The “sentinel program” is a science-based approach to detecting the presence of the ASF virus in a particular area.
“We’ll try to spread out the process so we can tell which area is safe. Although somebody informed me that in their area, hog production has been successful but that’s their own. In fact, we’re discouraging that. Let’s all do the same process,” Lacson said.
Lacson said he has instructed the Provincial Veterinary Office headed by Dr. Placeda Lemana to explain well to hog raisers the procedures or strategies to be implemented by the province and not just release the sentineling guidelines.

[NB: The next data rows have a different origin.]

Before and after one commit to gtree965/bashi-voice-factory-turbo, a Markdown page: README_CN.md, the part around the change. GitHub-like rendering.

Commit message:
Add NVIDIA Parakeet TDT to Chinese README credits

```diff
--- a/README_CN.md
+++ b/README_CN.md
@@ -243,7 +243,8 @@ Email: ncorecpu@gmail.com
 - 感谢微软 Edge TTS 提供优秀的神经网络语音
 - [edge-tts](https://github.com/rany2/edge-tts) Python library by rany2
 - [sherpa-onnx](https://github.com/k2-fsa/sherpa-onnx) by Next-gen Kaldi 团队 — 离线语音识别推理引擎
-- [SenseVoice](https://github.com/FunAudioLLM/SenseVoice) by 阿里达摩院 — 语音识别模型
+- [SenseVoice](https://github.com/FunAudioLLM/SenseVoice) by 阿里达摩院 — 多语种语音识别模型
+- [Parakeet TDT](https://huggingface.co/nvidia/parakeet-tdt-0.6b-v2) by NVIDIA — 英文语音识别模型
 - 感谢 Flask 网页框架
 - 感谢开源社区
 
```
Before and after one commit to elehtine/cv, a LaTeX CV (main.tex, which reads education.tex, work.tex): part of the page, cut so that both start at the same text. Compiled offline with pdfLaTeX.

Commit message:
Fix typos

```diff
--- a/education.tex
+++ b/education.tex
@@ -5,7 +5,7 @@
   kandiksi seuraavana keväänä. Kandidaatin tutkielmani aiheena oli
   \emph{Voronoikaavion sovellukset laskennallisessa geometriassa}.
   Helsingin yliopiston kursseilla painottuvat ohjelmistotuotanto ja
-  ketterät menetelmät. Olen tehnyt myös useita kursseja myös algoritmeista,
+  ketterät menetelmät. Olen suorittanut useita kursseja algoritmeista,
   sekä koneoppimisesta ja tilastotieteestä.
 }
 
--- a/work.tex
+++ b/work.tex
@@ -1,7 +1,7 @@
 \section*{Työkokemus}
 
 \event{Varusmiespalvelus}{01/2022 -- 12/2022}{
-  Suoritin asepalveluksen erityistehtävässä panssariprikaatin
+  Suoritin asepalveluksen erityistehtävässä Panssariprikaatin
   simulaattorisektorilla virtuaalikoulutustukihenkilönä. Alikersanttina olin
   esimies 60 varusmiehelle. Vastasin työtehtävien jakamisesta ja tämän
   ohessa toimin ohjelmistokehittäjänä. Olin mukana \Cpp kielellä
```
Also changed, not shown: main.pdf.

“It is also our responsibility to inform the swine industry what we want to do, hoping that we can be able to repopulate by next year,” he added.
Lemana earlier said sentinelling is applicable in affected areas or barangays with zero swine deaths for about 40 days.
The hog farmer is also required to implement Biosecurity Level 1, the level of farm biosecurity in compliance with minimum standards set by the Philippine College of Swine Practitioners.
“The hog farm should have a fence, foot bath and drainage area. That’s what we require from the farmers. They should also register with the Philippine Crop Insurance Corp.,” Lemana said.
Local government units (LGUs) across the province reported almost zero swine deaths starting in August.
Negros Occidental, which has a PHP6-billion swine industry, has recorded almost 18,000 hog mortalities in some 20 LGUs since April this year, data from the provincial animal biosecurity incident management team showed. (PNA)